At the Pentagon, interviews with more than a dozen top generals revealed alarm over many of Mr. Trump's proposals for the use of American power, even among officers who said privately that they lean Republican. While no serving officer interviewed was willing to speak publicly about Mr. Trump — reasons ranged from wanting to maintain a distance between the military and politics to not wanting to criticize a potential commander in chief — a number of top-ranking admirals and generals said the military is governed by laws and rules of engagement that are far stricter than politicians may realize.
And justifications that troops would be “following orders” are unlikely to sway war-crimes courts, they said.

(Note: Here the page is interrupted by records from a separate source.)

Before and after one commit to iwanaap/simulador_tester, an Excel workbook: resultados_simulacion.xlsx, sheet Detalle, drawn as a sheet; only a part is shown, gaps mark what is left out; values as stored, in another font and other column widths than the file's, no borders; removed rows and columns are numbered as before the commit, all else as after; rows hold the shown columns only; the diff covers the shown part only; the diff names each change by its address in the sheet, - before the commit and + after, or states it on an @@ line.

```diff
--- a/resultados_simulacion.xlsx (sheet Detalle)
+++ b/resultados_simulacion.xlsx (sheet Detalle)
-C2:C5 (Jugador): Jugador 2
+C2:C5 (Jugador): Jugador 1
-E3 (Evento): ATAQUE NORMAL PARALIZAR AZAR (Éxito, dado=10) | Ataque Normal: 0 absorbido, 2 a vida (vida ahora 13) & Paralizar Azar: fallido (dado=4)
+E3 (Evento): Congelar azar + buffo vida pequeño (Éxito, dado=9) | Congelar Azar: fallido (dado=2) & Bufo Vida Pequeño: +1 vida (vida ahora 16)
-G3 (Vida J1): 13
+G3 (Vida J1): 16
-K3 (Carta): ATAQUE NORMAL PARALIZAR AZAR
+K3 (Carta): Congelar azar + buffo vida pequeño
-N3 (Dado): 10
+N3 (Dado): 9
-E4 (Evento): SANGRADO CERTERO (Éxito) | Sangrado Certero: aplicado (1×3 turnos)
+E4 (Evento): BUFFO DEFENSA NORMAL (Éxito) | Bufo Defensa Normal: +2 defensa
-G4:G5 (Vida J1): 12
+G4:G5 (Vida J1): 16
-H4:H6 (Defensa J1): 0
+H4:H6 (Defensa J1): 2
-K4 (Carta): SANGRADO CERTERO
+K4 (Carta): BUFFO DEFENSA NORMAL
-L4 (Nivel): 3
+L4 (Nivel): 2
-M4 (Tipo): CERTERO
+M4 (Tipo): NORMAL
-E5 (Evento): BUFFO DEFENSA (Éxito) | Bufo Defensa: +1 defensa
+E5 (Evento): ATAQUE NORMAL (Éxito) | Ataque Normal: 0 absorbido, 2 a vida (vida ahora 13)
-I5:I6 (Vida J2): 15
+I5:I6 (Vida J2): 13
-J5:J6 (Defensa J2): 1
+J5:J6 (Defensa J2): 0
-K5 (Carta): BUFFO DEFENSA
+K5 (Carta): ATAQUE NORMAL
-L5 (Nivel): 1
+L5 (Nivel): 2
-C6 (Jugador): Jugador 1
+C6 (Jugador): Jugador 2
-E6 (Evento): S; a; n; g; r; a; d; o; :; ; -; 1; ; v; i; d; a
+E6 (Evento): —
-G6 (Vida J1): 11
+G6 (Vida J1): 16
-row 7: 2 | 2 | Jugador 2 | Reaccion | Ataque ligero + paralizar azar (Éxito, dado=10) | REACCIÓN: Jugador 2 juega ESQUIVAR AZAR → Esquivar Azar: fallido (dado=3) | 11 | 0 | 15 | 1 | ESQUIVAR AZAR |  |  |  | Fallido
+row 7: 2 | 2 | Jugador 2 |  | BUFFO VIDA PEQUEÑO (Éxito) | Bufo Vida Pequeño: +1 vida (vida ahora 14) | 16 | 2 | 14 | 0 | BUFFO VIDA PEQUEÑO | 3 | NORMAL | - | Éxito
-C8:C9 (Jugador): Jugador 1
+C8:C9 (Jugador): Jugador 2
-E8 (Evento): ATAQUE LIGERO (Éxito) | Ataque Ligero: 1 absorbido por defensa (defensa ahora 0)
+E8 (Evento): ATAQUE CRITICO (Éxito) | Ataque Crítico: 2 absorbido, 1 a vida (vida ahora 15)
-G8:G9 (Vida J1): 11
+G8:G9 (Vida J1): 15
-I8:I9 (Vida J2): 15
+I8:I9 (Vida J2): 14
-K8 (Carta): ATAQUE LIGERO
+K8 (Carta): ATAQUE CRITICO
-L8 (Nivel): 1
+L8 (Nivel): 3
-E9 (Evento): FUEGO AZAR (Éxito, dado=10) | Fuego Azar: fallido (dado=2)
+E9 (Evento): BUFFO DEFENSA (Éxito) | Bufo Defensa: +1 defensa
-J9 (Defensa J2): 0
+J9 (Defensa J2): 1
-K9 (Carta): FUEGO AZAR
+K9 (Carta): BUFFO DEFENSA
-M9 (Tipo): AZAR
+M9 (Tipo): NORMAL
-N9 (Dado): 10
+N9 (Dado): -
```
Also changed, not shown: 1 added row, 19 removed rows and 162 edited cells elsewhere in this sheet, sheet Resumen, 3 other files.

“We remember the Nuremberg trials,” said Maj. Gen. Paul D. Eaton, now retired, who was in charge of training the Iraqi Army in 2003. “Just following orders is not going to cut it.”